◆ Code change snippets:
□ □ □ □ □ □ □

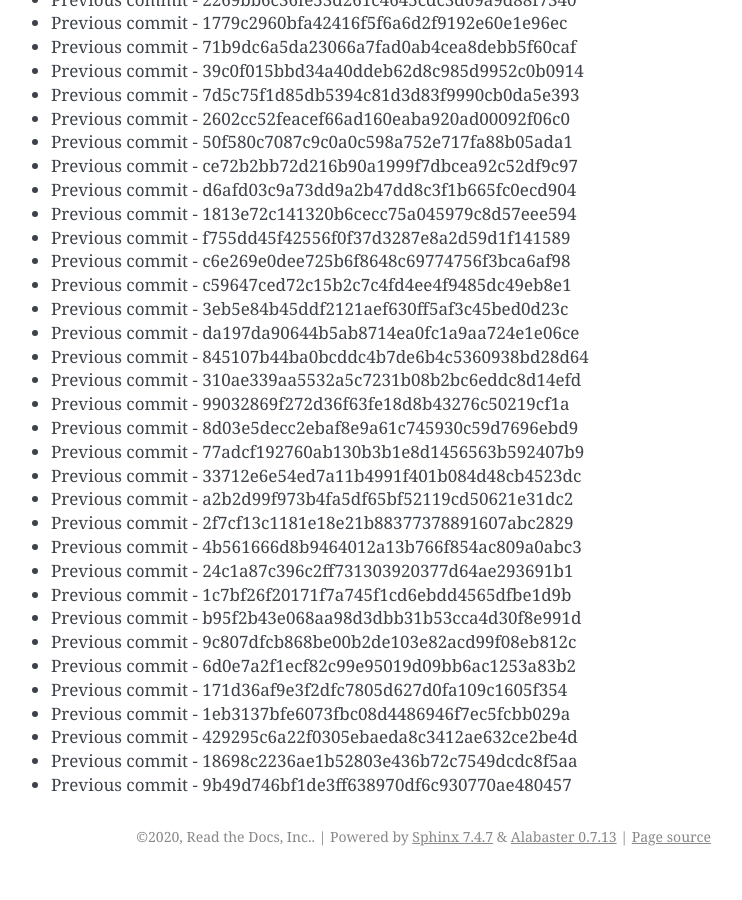
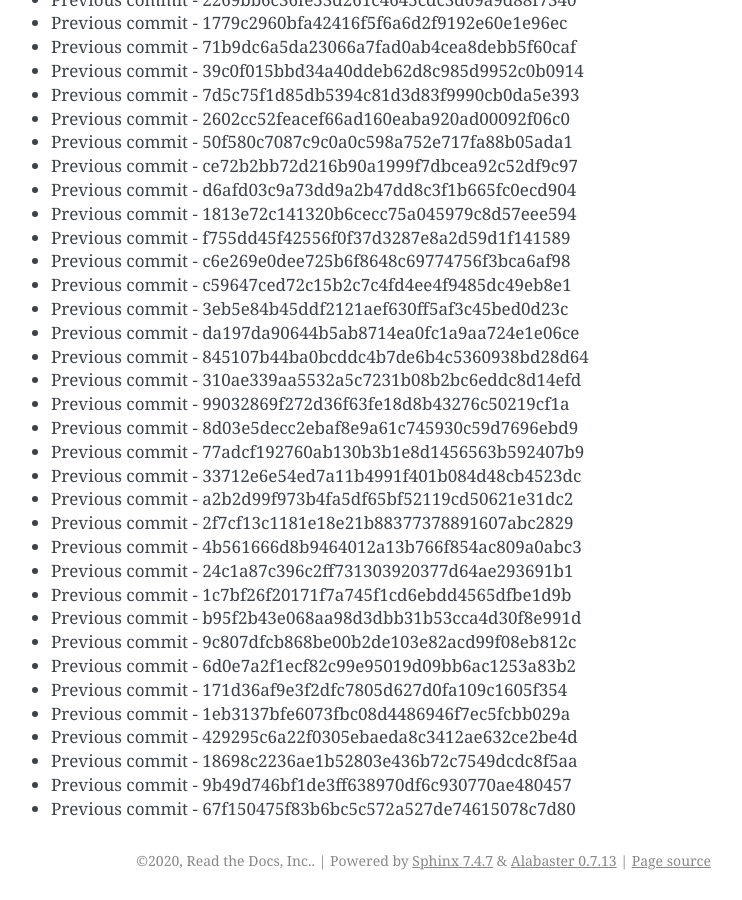
Before and after one commit to readthedocs/rtd-git-stresstest, a Sphinx documentation site: the page built from docs/updates.rst, in a window 1280 px wide and 900 px high, scrolled down 36137 px. Shown: the whole window, without its empty margins (399-1141 px from the left). Built offline with Sphinx 7.4.7, drawn with Linux system fonts in a browser that asks for light colours; before the commit the page ends 37013 px from its top, so only the background shows below that.

Commit message:
Generating commit from previous: 67f150475f83b6bc5c572a527de74615078c7d80

```diff
--- a/docs/updates.rst
+++ b/docs/updates.rst
@@ -1550,3 +1550,4 @@ It can be tested for any performance characteristics.
 * Previous commit - 429295c6a22f0305ebaeda8c3412ae632ce2be4d
 * Previous commit - 18698c2236ae1b52803e436b72c7549dcdc8f5aa
 * Previous commit - 9b49d746bf1de3ff638970df6c930770ae480457
+* Previous commit - 67f150475f83b6bc5c572a527de74615078c7d80
```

□ □ □ □ □ □ □

◆ Problem: Say the number of data lines holding "docs", without any other words.

◆ Answer: 3